Patient circadian rhythms are often disrupted in an intensive care unit (ICU). This disruption is associated with worsened patient outcomes. Due to the unreliability of sleep monitoring in an ICU, new methods are needed to quantify circadian rhythms and identify at risk patients. We hypothesize that the cross-correlation between vital-sign circadian profiles will allow us to stratify patients by rhythm strength, without reliance on a prior assumed rhythm shape.
We selected from the eICU-CRD and MIMIC-III databases the cohort of patients in their final 24 hours of ICU stay who subsequently recovered (35,143 eICU and 11,872 MIMIC patients). This cohort was deemed most likely to contain patients with typical vital-sign circadian profiles. We then calculated the mean cross-correlation (R) between the systolic blood pressure (SBP), heart rate (HR), and respiratory rate (RR) circadian profiles for these patients and grouped them into the following categories within each database: high (R > 90th percentile), low (R < 10th percentile), and mid (the remaining patients).

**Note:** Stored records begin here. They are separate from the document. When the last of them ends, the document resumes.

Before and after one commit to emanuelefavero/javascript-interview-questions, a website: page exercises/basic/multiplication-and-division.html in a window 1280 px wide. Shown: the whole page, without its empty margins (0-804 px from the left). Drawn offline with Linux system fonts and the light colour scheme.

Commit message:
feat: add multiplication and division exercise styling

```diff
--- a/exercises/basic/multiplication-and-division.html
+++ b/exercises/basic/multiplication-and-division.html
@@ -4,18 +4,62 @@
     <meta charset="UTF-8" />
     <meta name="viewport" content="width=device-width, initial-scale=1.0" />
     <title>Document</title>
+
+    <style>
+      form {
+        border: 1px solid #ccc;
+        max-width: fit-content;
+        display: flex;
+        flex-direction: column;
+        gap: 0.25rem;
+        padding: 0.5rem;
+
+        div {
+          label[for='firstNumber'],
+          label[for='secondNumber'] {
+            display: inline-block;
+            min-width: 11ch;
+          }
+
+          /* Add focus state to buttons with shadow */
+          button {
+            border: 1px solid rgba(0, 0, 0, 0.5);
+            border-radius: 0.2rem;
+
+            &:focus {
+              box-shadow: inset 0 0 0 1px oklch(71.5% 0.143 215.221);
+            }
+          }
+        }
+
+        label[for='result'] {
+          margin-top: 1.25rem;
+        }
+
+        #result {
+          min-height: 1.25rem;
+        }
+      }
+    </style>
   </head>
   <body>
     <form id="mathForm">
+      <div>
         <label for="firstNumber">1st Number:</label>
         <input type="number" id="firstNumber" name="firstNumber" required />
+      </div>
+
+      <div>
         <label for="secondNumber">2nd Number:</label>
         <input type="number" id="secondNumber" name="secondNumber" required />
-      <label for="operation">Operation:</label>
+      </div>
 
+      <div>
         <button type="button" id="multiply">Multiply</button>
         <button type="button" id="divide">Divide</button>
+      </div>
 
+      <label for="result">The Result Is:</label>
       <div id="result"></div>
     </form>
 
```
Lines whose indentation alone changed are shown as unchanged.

The high-correlation cohorts showed mean vital-sign profiles that closely resembled those reported in the literature for non-ICU cohorts, with peaks at awakening and in the evening, and a large trough overnight. The mid- and low-correlation cohorts, in contrast, showed less consistent and defined peaks and troughs, particularly in SBP and RR. Vital-sign peak-nadir excursions in the high-correlation cohorts were 2 - 7 times greater than those for the other cohorts. These results suggest that the cross-correlation between vital-sign circadian profiles has the potential to aid identifying patients who show typical or atypical circadian rhythms.